Copy the data that follows, exactly and completely.

[Difference listings]
########
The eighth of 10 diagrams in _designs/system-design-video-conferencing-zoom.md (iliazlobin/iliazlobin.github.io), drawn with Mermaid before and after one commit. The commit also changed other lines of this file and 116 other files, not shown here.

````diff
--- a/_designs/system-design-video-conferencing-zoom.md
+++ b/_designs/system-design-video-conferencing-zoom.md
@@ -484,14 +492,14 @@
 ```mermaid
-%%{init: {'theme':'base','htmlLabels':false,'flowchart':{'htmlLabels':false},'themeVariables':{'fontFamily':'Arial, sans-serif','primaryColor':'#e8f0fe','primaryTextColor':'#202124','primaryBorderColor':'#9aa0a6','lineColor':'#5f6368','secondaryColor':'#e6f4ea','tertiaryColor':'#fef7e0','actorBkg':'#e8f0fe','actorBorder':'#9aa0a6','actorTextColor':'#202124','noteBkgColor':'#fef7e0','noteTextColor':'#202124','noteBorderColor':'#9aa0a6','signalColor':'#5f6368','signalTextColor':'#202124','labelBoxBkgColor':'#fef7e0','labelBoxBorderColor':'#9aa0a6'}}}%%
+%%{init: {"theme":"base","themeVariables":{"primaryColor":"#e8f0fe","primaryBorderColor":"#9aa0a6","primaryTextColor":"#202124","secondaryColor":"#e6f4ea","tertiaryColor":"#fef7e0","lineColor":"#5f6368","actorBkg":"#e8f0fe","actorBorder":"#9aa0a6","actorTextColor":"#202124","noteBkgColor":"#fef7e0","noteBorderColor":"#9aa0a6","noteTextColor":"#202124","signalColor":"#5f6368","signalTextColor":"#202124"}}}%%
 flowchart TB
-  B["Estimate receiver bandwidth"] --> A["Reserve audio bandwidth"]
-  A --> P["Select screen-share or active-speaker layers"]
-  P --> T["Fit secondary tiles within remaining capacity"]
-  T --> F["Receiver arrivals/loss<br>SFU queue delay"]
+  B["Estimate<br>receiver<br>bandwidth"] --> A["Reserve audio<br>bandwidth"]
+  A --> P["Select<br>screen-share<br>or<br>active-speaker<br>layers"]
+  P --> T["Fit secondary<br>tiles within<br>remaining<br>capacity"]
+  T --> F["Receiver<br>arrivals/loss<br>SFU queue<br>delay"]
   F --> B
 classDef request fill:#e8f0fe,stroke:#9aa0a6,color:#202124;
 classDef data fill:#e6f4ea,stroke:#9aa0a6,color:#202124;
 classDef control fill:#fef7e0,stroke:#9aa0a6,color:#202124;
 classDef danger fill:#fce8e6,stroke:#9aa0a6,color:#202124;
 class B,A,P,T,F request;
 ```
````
########
◆ Output
The eighth of 10 diagrams in _designs/system-design-video-conferencing-zoom.md (iliazlobin/iliazlobin.github.io), drawn with Mermaid before and after one commit. The commit also changed other lines of this file and 116 other files, not shown here.

````diff
--- a/_designs/system-design-video-conferencing-zoom.md
+++ b/_designs/system-design-video-conferencing-zoom.md
@@ -484,14 +492,14 @@
 ```mermaid
-%%{init: {'theme':'base','htmlLabels':false,'flowchart':{'htmlLabels':false},'themeVariables':{'fontFamily':'Arial, sans-serif','primaryColor':'#e8f0fe','primaryTextColor':'#202124','primaryBorderColor':'#9aa0a6','lineColor':'#5f6368','secondaryColor':'#e6f4ea','tertiaryColor':'#fef7e0','actorBkg':'#e8f0fe','actorBorder':'#9aa0a6','actorTextColor':'#202124','noteBkgColor':'#fef7e0','noteTextColor':'#202124','noteBorderColor':'#9aa0a6','signalColor':'#5f6368','signalTextColor':'#202124','labelBoxBkgColor':'#fef7e0','labelBoxBorderColor':'#9aa0a6'}}}%%
+%%{init: {"theme":"base","themeVariables":{"primaryColor":"#e8f0fe","primaryBorderColor":"#9aa0a6","primaryTextColor":"#202124","secondaryColor":"#e6f4ea","tertiaryColor":"#fef7e0","lineColor":"#5f6368","actorBkg":"#e8f0fe","actorBorder":"#9aa0a6","actorTextColor":"#202124","noteBkgColor":"#fef7e0","noteBorderColor":"#9aa0a6","noteTextColor":"#202124","signalColor":"#5f6368","signalTextColor":"#202124"}}}%%
 flowchart TB
-  B["Estimate receiver bandwidth"] --> A["Reserve audio bandwidth"]
-  A --> P["Select screen-share or active-speaker layers"]
-  P --> T["Fit secondary tiles within remaining capacity"]
-  T --> F["Receiver arrivals/loss<br>SFU queue delay"]
+  B["Estimate<br>receiver<br>bandwidth"] --> A["Reserve audio<br>bandwidth"]
+  A --> P["Select<br>screen-share<br>or<br>active-speaker<br>layers"]
+  P --> T["Fit secondary<br>tiles within<br>remaining<br>capacity"]
+  T --> F["Receiver<br>arrivals/loss<br>SFU queue<br>delay"]
   F --> B
 classDef request fill:#e8f0fe,stroke:#9aa0a6,color:#202124;
 classDef data fill:#e6f4ea,stroke:#9aa0a6,color:#202124;
 classDef control fill:#fef7e0,stroke:#9aa0a6,color:#202124;
 classDef danger fill:#fce8e6,stroke:#9aa0a6,color:#202124;
 class B,A,P,T,F request;
 ```
````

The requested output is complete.